The only Kerry aide on the plane who wanted the senator to quickly issue an apology for any perceived insult was senior adviser Mike McCurry, the former Clinton spokesman who is a calm, cool voice among the overheated Kerryites. McCurry was alone. The Kerry brain trust argued that the Bush people were even nastier, and this was no time to be soft.
Instead of an apology, the rhetoric escalated. Democrats outside the campaign were stunned by the words that followed. Kerry's usually serene campaign manager Mary Beth Cahill referred to Mary Cheney as "fair game." The peak in meanness was attained by Elizabeth Edwards, the motherly wife of vice-presidential candidate John Edwards. She contended the outburst against Kerry by Mary's mother, Lynne, "indicates a certain degree of shame" toward her daughter. It is difficult to exaggerate Mrs. Cheney's outrage over Mrs. Edwards's suggestion of a mother's non-support for her daughter.
Most of the Kerry camp, desensitized by political combat, saw nothing wrong with all this. His aides could find fault only with Lynne Cheney, because she was enraged by the sight of Kerry invoking her daughter's name and then professing to read Mary's mind and express her thoughts.

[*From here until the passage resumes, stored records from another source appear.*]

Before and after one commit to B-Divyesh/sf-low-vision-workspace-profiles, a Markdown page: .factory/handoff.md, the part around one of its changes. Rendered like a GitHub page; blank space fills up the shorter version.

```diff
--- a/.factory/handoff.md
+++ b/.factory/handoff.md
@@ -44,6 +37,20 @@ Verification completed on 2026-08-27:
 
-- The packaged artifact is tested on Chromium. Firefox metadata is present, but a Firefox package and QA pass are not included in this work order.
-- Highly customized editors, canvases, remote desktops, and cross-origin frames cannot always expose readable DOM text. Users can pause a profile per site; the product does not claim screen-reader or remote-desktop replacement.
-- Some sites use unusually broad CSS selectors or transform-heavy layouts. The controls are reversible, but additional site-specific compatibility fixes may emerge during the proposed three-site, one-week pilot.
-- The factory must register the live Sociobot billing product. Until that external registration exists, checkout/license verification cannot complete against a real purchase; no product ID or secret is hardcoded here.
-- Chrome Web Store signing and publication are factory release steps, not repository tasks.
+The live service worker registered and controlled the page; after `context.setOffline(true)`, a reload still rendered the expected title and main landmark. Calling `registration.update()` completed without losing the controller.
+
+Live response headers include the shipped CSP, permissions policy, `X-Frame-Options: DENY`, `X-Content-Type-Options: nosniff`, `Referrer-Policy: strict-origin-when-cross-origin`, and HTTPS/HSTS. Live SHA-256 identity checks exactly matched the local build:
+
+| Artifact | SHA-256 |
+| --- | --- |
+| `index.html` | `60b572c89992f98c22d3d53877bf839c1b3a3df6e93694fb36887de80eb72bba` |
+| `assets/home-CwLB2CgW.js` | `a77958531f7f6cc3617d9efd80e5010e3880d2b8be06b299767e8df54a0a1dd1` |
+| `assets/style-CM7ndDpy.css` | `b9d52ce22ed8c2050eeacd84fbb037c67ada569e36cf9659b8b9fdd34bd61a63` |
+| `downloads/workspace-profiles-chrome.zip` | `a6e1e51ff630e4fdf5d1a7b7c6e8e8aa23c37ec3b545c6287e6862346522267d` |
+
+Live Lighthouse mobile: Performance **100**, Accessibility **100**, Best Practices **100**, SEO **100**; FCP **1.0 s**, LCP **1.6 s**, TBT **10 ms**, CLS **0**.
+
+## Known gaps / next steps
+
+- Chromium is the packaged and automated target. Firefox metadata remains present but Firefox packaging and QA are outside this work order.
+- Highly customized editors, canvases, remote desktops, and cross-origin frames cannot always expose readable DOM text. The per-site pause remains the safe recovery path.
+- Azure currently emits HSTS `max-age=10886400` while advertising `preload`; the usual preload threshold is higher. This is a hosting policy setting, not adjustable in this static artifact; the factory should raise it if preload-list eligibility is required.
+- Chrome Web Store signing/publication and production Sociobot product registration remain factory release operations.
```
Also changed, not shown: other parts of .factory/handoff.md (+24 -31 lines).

Overnight polls by several organizations last Thursday night indicated a little slip by Kerry replacing a virtual deadlock between the candidates that followed the first debate. Pollster John Zogby's nightly tracking last week for the first time showed a few Democrats moving from Kerry to Bush. When Mary Cheney was mentioned, "soft Kerry" voters at pollster Frank Luntz's Arizona debate focus group for the first time electronically indicated displeasure with the senator. It was a mistake by John Kerry, and it might well prove a serious one.